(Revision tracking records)

══════════

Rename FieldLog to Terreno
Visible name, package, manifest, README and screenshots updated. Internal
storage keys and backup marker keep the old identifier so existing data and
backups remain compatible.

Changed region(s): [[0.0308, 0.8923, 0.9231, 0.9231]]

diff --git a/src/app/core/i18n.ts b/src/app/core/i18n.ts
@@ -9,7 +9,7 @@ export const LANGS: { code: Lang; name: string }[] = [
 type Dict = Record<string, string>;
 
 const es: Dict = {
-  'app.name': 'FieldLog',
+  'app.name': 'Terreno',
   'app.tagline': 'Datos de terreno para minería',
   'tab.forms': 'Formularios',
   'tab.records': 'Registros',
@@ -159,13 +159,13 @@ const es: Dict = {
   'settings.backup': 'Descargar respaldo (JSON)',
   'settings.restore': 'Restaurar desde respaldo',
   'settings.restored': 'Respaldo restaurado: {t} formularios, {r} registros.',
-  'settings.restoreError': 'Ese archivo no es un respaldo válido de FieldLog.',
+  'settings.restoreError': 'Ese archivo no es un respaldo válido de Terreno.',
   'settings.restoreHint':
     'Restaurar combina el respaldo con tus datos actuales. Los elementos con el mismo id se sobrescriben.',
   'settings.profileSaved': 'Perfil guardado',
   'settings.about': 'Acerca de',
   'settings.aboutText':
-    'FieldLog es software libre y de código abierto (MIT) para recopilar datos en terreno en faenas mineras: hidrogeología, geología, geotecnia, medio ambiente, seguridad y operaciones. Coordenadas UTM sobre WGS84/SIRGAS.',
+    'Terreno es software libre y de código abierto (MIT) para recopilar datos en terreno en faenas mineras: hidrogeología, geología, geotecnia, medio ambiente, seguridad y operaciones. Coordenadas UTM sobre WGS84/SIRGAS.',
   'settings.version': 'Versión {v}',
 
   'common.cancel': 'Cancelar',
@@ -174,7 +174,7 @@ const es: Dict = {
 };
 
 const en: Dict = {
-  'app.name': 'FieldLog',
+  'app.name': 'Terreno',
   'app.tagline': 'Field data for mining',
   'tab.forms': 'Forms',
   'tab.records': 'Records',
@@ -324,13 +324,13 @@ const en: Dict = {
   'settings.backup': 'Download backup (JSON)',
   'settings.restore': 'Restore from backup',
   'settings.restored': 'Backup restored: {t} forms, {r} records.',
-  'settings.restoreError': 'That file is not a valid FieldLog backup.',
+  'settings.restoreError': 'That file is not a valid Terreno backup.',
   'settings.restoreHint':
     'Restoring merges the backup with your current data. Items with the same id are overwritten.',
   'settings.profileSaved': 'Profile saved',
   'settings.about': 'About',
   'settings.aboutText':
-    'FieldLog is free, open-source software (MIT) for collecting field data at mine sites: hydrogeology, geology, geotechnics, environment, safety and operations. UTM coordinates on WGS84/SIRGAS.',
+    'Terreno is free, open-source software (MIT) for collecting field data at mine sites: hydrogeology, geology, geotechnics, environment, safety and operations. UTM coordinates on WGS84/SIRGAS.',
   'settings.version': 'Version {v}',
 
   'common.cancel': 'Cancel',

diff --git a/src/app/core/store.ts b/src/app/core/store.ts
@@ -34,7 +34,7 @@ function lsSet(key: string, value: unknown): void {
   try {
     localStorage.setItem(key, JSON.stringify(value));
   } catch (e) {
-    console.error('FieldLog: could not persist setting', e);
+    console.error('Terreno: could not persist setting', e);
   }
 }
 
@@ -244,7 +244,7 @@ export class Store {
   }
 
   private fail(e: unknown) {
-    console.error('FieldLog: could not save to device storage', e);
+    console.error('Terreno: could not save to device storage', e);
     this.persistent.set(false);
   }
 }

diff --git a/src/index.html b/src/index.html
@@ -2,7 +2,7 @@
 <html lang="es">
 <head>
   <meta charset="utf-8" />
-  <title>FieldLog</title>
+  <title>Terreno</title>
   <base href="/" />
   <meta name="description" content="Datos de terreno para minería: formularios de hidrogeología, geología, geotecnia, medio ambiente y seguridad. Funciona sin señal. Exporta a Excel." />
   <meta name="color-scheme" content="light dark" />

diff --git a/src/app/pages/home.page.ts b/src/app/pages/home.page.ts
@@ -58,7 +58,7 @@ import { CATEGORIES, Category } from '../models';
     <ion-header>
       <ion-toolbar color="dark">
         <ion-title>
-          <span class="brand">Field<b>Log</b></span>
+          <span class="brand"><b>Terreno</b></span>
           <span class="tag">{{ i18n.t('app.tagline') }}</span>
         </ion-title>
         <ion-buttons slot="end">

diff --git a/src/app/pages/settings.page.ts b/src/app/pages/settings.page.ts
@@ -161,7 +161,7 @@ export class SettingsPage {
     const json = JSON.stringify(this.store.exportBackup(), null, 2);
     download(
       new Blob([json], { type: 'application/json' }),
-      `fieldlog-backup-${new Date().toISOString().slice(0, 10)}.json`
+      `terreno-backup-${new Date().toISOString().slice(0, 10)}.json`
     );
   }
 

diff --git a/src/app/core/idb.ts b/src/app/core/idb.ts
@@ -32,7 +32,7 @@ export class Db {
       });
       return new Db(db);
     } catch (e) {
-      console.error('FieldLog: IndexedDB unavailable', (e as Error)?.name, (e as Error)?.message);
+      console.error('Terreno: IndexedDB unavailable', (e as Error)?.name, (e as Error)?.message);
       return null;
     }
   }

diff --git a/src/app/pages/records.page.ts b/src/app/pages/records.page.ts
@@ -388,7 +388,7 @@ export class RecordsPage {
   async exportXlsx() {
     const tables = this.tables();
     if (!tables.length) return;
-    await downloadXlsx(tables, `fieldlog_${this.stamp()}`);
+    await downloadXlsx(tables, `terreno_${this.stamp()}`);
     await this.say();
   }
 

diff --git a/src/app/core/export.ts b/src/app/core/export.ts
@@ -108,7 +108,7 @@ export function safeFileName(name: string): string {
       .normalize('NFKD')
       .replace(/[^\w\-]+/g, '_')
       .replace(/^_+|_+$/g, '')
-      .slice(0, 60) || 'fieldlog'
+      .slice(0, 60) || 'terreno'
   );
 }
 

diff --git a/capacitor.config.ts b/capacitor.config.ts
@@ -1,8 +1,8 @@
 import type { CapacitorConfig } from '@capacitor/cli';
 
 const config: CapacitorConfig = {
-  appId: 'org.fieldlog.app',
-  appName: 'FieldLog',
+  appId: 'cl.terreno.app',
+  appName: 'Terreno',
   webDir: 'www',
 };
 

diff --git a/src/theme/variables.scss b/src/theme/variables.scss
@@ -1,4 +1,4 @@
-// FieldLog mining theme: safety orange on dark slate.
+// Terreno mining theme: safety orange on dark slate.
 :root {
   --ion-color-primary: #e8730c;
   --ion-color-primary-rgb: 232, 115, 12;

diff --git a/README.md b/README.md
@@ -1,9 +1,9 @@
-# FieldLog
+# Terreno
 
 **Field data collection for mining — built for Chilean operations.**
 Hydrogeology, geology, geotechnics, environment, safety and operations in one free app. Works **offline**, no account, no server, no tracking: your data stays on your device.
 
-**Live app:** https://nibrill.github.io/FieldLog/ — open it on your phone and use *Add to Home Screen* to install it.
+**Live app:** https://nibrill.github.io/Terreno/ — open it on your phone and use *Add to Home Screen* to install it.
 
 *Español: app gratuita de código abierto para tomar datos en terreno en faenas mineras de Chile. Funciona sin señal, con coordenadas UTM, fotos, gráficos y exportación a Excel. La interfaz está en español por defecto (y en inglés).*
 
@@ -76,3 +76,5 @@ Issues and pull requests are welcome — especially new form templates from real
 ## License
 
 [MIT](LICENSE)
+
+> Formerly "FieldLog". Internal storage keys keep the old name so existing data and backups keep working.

══════════

Repeat the data in full. Alter nothing.

Reply to the exercise
Rename FieldLog to Terreno
Visible name, package, manifest, README and screenshots updated. Internal
storage keys and backup marker keep the old identifier so existing data and
backups remain compatible.

Changed region(s): [[0.0308, 0.8923, 0.9231, 0.9231]]

diff --git a/src/app/core/i18n.ts b/src/app/core/i18n.ts
@@ -9,7 +9,7 @@ export const LANGS: { code: Lang; name: string }[] = [
 type Dict = Record<string, string>;
 
 const es: Dict = {
-  'app.name': 'FieldLog',
+  'app.name': 'Terreno',
   'app.tagline': 'Datos de terreno para minería',
   'tab.forms': 'Formularios',
   'tab.records': 'Registros',
@@ -159,13 +159,13 @@ const es: Dict = {
   'settings.backup': 'Descargar respaldo (JSON)',
   'settings.restore': 'Restaurar desde respaldo',
   'settings.restored': 'Respaldo restaurado: {t} formularios, {r} registros.',
-  'settings.restoreError': 'Ese archivo no es un respaldo válido de FieldLog.',
+  'settings.restoreError': 'Ese archivo no es un respaldo válido de Terreno.',
   'settings.restoreHint':
     'Restaurar combina el respaldo con tus datos actuales. Los elementos con el mismo id se sobrescriben.',
   'settings.profileSaved': 'Perfil guardado',
   'settings.about': 'Acerca de',
   'settings.aboutText':
-    'FieldLog es software libre y de código abierto (MIT) para recopilar datos en terreno en faenas mineras: hidrogeología, geología, geotecnia, medio ambiente, seguridad y operaciones. Coordenadas UTM sobre WGS84/SIRGAS.',
+    'Terreno es software libre y de código abierto (MIT) para recopilar datos en terreno en faenas mineras: hidrogeología, geología, geotecnia, medio ambiente, seguridad y operaciones. Coordenadas UTM sobre WGS84/SIRGAS.',
   'settings.version': 'Versión {v}',
 
   'common.cancel': 'Cancelar',
@@ -174,7 +174,7 @@ const es: Dict = {
 };
 
 const en: Dict = {
-  'app.name': 'FieldLog',
+  'app.name': 'Terreno',
   'app.tagline': 'Field data for mining',
   'tab.forms': 'Forms',
   'tab.records': 'Records',
@@ -324,13 +324,13 @@ const en: Dict = {
   'settings.backup': 'Download backup (JSON)',
   'settings.restore': 'Restore from backup',
   'settings.restored': 'Backup restored: {t} forms, {r} records.',
-  'settings.restoreError': 'That file is not a valid FieldLog backup.',
+  'settings.restoreError': 'That file is not a valid Terreno backup.',
   'settings.restoreHint':
     'Restoring merges the backup with your current data. Items with the same id are overwritten.',
   'settings.profileSaved': 'Profile saved',
   'settings.about': 'About',
   'settings.aboutText':
-    'FieldLog is free, open-source software (MIT) for collecting field data at mine sites: hydrogeology, geology, geotechnics, environment, safety and operations. UTM coordinates on WGS84/SIRGAS.',
+    'Terreno is free, open-source software (MIT) for collecting field data at mine sites: hydrogeology, geology, geotechnics, environment, safety and operations. UTM coordinates on WGS84/SIRGAS.',
   'settings.version': 'Version {v}',
 
   'common.cancel': 'Cancel',

diff --git a/src/app/core/store.ts b/src/app/core/store.ts
@@ -34,7 +34,7 @@ function lsSet(key: string, value: unknown): void {
   try {
     localStorage.setItem(key, JSON.stringify(value));
   } catch (e) {
-    console.error('FieldLog: could not persist setting', e);
+    console.error('Terreno: could not persist setting', e);
   }
 }
 
@@ -244,7 +244,7 @@ export class Store {
   }
 
   private fail(e: unknown) {
-    console.error('FieldLog: could not save to device storage', e);
+    console.error('Terreno: could not save to device storage', e);
     this.persistent.set(false);
   }
 }

diff --git a/src/index.html b/src/index.html
@@ -2,7 +2,7 @@
 <html lang="es">
 <head>
   <meta charset="utf-8" />
-  <title>FieldLog</title>
+  <title>Terreno</title>
   <base href="/" />
   <meta name="description" content="Datos de terreno para minería: formularios de hidrogeología, geología, geotecnia, medio ambiente y seguridad. Funciona sin señal. Exporta a Excel." />
   <meta name="color-scheme" content="light dark" />

diff --git a/src/app/pages/home.page.ts b/src/app/pages/home.page.ts
@@ -58,7 +58,7 @@ import { CATEGORIES, Category } from '../models';
     <ion-header>
       <ion-toolbar color="dark">
         <ion-title>
-          <span class="brand">Field<b>Log</b></span>
+          <span class="brand"><b>Terreno</b></span>
           <span class="tag">{{ i18n.t('app.tagline') }}</span>
         </ion-title>
         <ion-buttons slot="end">

diff --git a/src/app/pages/settings.page.ts b/src/app/pages/settings.page.ts
@@ -161,7 +161,7 @@ export class SettingsPage {
     const json = JSON.stringify(this.store.exportBackup(), null, 2);
     download(
       new Blob([json], { type: 'application/json' }),
-      `fieldlog-backup-${new Date().toISOString().slice(0, 10)}.json`
+      `terreno-backup-${new Date().toISOString().slice(0, 10)}.json`
     );
   }
 

diff --git a/src/app/core/idb.ts b/src/app/core/idb.ts
@@ -32,7 +32,7 @@ export class Db {
       });
       return new Db(db);
     } catch (e) {
-      console.error('FieldLog: IndexedDB unavailable', (e as Error)?.name, (e as Error)?.message);
+      console.error('Terreno: IndexedDB unavailable', (e as Error)?.name, (e as Error)?.message);
       return null;
     }
   }

diff --git a/src/app/pages/records.page.ts b/src/app/pages/records.page.ts
@@ -388,7 +388,7 @@ export class RecordsPage {
   async exportXlsx() {
     const tables = this.tables();
     if (!tables.length) return;
-    await downloadXlsx(tables, `fieldlog_${this.stamp()}`);
+    await downloadXlsx(tables, `terreno_${this.stamp()}`);
     await this.say();
   }
 

diff --git a/src/app/core/export.ts b/src/app/core/export.ts
@@ -108,7 +108,7 @@ export function safeFileName(name: string): string {
       .normalize('NFKD')
       .replace(/[^\w\-]+/g, '_')
       .replace(/^_+|_+$/g, '')
-      .slice(0, 60) || 'fieldlog'
+      .slice(0, 60) || 'terreno'
   );
 }
 

diff --git a/capacitor.config.ts b/capacitor.config.ts
@@ -1,8 +1,8 @@
 import type { CapacitorConfig } from '@capacitor/cli';
 
 const config: CapacitorConfig = {
-  appId: 'org.fieldlog.app',
-  appName: 'FieldLog',
+  appId: 'cl.terreno.app',
+  appName: 'Terreno',
   webDir: 'www',
 };
 

diff --git a/src/theme/variables.scss b/src/theme/variables.scss
@@ -1,4 +1,4 @@
-// FieldLog mining theme: safety orange on dark slate.
+// Terreno mining theme: safety orange on dark slate.
 :root {
   --ion-color-primary: #e8730c;
   --ion-color-primary-rgb: 232, 115, 12;

diff --git a/README.md b/README.md
@@ -1,9 +1,9 @@
-# FieldLog
+# Terreno
 
 **Field data collection for mining — built for Chilean operations.**
 Hydrogeology, geology, geotechnics, environment, safety and operations in one free app. Works **offline**, no account, no server, no tracking: your data stays on your device.
 
-**Live app:** https://nibrill.github.io/FieldLog/ — open it on your phone and use *Add to Home Screen* to install it.
+**Live app:** https://nibrill.github.io/Terreno/ — open it on your phone and use *Add to Home Screen* to install it.
 
 *Español: app gratuita de código abierto para tomar datos en terreno en faenas mineras de Chile. Funciona sin señal, con coordenadas UTM, fotos, gráficos y exportación a Excel. La interfaz está en español por defecto (y en inglés).*
 
@@ -76,3 +76,5 @@ Issues and pull requests are welcome — especially new form templates from real
 ## License
 
 [MIT](LICENSE)
+
+> Formerly "FieldLog". Internal storage keys keep the old name so existing data and backups keep working.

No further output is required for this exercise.